"We asked Mr. Toutonghi and Outside's editors to consider the negative impact of revisiting this tragedy on the families and friends of those who died, as well as on those who survived," OES head of school Mo Copeland wrote to parents and alumni in an Oct. 3 email. "We are disheartened that the editors chose to publish the article despite requests from OES and several survivors not to do so."

The school explicitly discouraged publication of the article, a decision Copeland explained in a statement to WW.

"Oregon Episcopal School has a long-standing position of not encouraging or assisting with media inquiries about the Mt. Hood Climb. The Outside magazine article, 'House of Mourning,' was written and offered for publication by author Pauls Toutonghi without the school's knowledge or consent," Copeland said.

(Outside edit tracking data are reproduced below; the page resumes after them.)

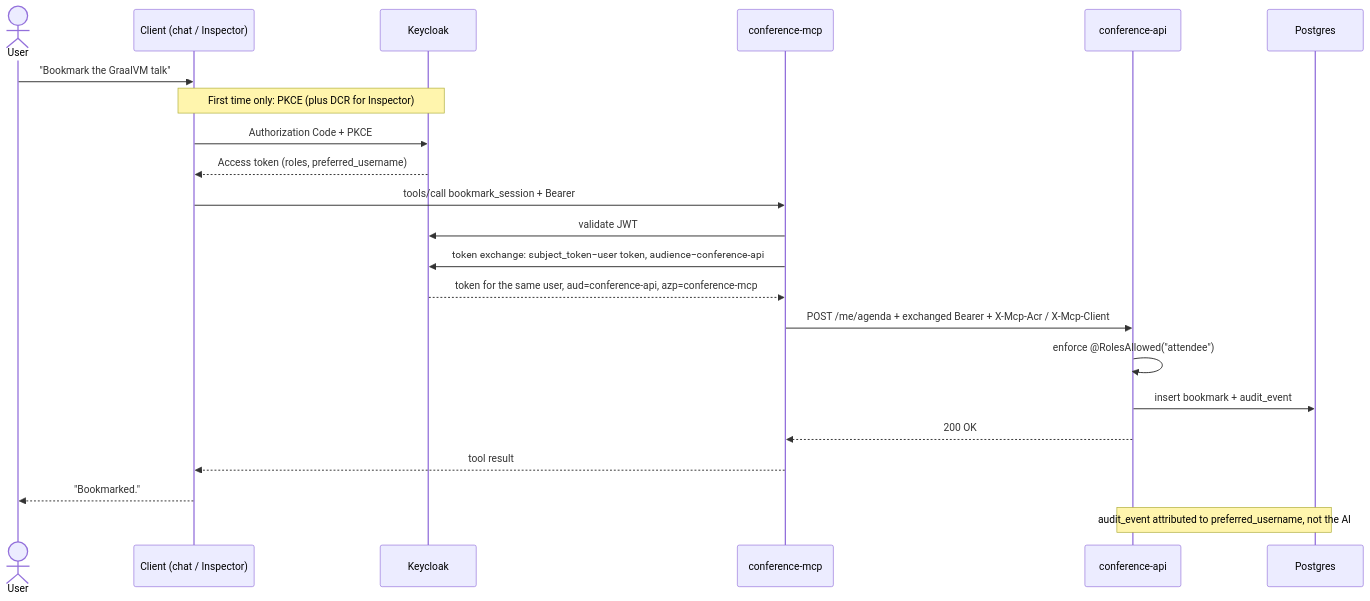
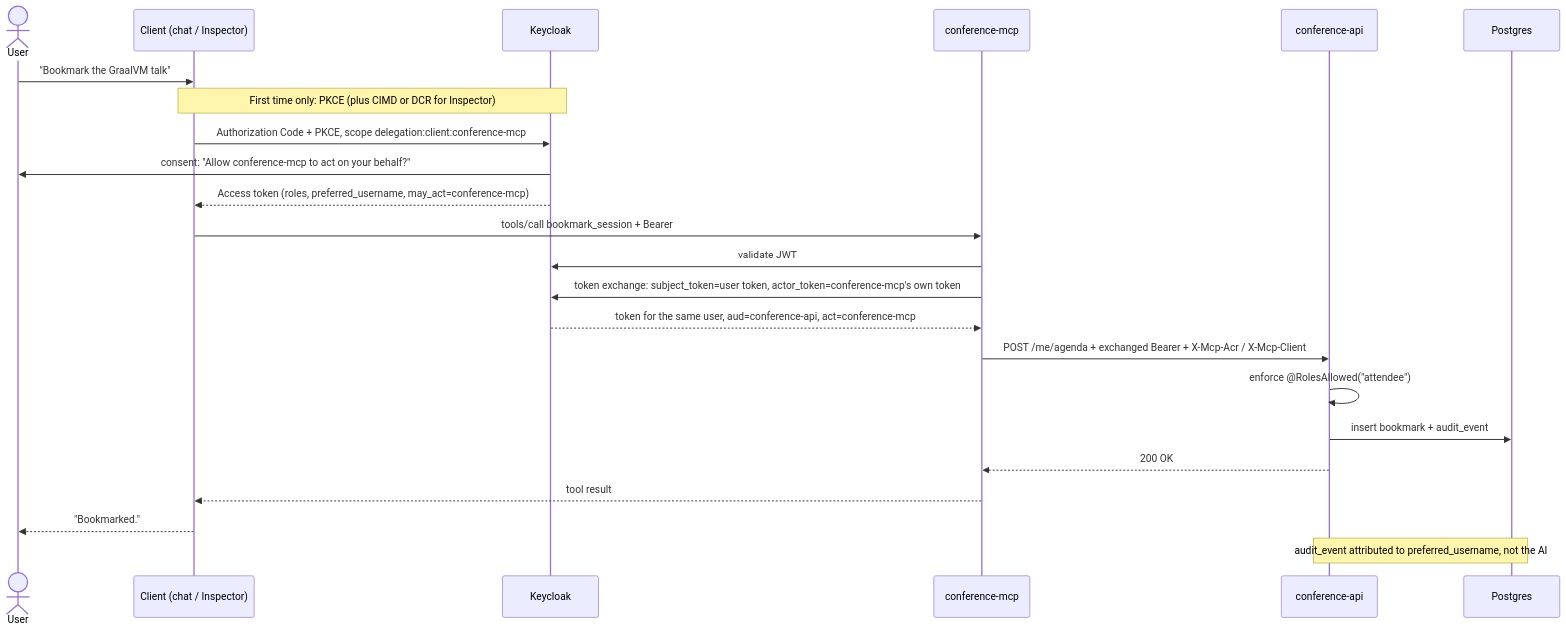
The second of 2 diagrams in README.md (wjglerum/quarkus-mcp-jfall-2026), drawn with Mermaid before and after one commit. The commit also changed other lines of this file and 25 other files, not shown here.

````diff
--- a/README.md
+++ b/README.md
@@ -52,25 +52,26 @@
 ```mermaid
 sequenceDiagram
   actor User
   participant C as Client (chat / Inspector)
   participant KC as Keycloak
   participant MCP as conference-mcp
   participant API as conference-api
   participant DB as Postgres
 
   User->>C: "Bookmark the GraalVM talk"
-  Note over C,KC: First time only: PKCE (plus DCR for Inspector)
-  C->>KC: Authorization Code + PKCE
-  KC-->>C: Access token (roles, preferred_username)
+  Note over C,KC: First time only: PKCE (plus CIMD or DCR for Inspector)
+  C->>KC: Authorization Code + PKCE, scope delegation:client:conference-mcp
+  KC->>User: consent: "Allow conference-mcp to act on your behalf?"
+  KC-->>C: Access token (roles, preferred_username, may_act=conference-mcp)
   C->>MCP: tools/call bookmark_session + Bearer
   MCP->>KC: validate JWT
-  MCP->>KC: token exchange: subject_token=user token, audience=conference-api
-  KC-->>MCP: token for the same user, aud=conference-api, azp=conference-mcp
+  MCP->>KC: token exchange: subject_token=user token, actor_token=conference-mcp's own token
+  KC-->>MCP: token for the same user, aud=conference-api, act=conference-mcp
   MCP->>API: POST /me/agenda + exchanged Bearer + X-Mcp-Acr / X-Mcp-Client
   API->>API: enforce @RolesAllowed("attendee")
   API->>DB: insert bookmark + audit_event
   API-->>MCP: 200 OK
   MCP-->>C: tool result
   C-->>User: "Bookmarked."
   Note over API,DB: audit_event attributed to preferred_username, not the AI
 ```
````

"Our priority continues to be support of, and respect for, the Climb families. As always, they remain in our close thoughts and prayers, with sustained wishes of healing and comfort for their loss."

Toutonghi says he didn't know about the 1986 deaths until he enrolled his children at OES.

"Through Mt. Hood Climb Service Day—which is observed every year—and through the telling of the story of the climb in the Lower School chapel, I learned the basics of the story," he says. "It compelled me deeply, the way this event—which was so horrific and tragic—has been the root of a profound, decades-long commitment to serving the Portland community."

Toutonghi, who has published three books and written for the New Yorker and Sports Illustrated, among other publications, did not take issue with OES' pushback. Toutonghi says he respects the school's stance and will continue to send his children there.

"The school is right, I think, in saying that its primary duty is to protect the families of the climb," he says. "I don't agree that my story is something against which anyone needs to be protected—but everything that the administration does is guided by that first principle—so they have to be overly-cautious. It is not easy to run a school—with many different constituencies, past and present."

Toutonghi's article is on newstands today.